The focus of this paper is the ability of children to ask questions. Originally a natural manifestation of children's inquisitiveness, this paper focuses on how this ability can be grown and developed at school. The study deals with the ability to question at preschool and early school age (children 5 to 7, N=161). The Ready2ask method had been created to measure the number of questions asked via visual and linguistic stimuli. It was verified that the ability of children to ask questions varies consistently, regardless of stimulus type. An average of 5±3 questions on visual stimuli and 2±2 questions on linguistic stimuli have been recorded. The ability to ask questions was correlated with IQ (Pearson r= .321 to .454). Children with higher intelligence ask usually more questions with both visual and linguistic stimuli.
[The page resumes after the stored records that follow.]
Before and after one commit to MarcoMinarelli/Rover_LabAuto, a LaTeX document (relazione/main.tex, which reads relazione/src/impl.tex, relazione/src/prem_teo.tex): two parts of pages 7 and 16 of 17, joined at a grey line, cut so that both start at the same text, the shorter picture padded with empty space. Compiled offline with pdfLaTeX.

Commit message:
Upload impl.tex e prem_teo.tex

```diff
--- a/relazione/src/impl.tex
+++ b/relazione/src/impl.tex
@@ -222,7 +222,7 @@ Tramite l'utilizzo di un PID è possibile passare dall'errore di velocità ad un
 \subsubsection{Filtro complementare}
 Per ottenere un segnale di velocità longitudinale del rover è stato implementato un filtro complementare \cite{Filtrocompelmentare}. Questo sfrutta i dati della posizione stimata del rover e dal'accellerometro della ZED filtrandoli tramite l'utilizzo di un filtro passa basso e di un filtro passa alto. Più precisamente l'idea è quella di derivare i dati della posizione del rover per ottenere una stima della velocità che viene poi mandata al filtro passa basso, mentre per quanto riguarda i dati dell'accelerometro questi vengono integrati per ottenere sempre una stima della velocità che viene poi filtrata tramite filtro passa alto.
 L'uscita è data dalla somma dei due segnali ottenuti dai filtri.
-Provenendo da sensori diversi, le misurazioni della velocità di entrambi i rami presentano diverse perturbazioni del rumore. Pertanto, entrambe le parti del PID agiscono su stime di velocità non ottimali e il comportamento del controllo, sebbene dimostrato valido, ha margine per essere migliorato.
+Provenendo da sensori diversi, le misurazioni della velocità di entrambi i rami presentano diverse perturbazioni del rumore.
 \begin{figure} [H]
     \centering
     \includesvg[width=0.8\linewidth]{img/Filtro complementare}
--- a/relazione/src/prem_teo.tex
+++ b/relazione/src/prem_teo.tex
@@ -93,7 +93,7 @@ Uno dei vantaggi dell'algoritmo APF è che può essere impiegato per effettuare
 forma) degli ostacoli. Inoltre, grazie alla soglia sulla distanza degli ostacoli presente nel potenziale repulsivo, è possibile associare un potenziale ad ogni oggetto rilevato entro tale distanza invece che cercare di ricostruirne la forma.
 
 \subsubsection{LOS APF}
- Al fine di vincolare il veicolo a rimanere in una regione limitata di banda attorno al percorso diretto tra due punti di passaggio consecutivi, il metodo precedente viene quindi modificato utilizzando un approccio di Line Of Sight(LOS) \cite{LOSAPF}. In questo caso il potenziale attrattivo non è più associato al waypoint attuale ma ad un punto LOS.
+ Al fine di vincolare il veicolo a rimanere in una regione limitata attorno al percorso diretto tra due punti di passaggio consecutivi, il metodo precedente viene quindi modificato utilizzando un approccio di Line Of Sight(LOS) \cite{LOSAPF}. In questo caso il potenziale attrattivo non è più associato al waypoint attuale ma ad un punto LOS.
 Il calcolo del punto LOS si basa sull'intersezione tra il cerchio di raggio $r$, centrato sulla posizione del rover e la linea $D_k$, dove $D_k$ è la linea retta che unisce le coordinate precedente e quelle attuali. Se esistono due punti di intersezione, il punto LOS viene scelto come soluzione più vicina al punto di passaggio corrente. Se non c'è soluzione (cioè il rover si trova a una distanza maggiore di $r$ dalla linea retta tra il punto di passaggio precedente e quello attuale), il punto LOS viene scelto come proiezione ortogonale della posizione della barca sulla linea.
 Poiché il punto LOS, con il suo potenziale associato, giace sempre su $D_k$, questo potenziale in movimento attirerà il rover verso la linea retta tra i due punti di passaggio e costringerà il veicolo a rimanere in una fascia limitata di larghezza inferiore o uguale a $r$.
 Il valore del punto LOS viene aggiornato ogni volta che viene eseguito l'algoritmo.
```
It was found that the number of questions generated by the indifferent visual stimulus is a good predictor of IQ, especially its verbal component (r= .503). Short tasks similar to the ones presented in this article might be a simple tool that can help and assistance to teachers in kindergartens for nominating gifted children in preschool age.
|Keywords:||Readiness to Ask Questions, Visual and Linguistic Stimuli, Preschool Children|
Lecturer and Researcher in Psychology, Department of Primary and Preprimary Education, University of Hradec Králové, Hradec Králové, Czech Republic
Lecturer and Researcher in Psychology, Department of Psychology, Masaryk's University, Brno, Czech Republic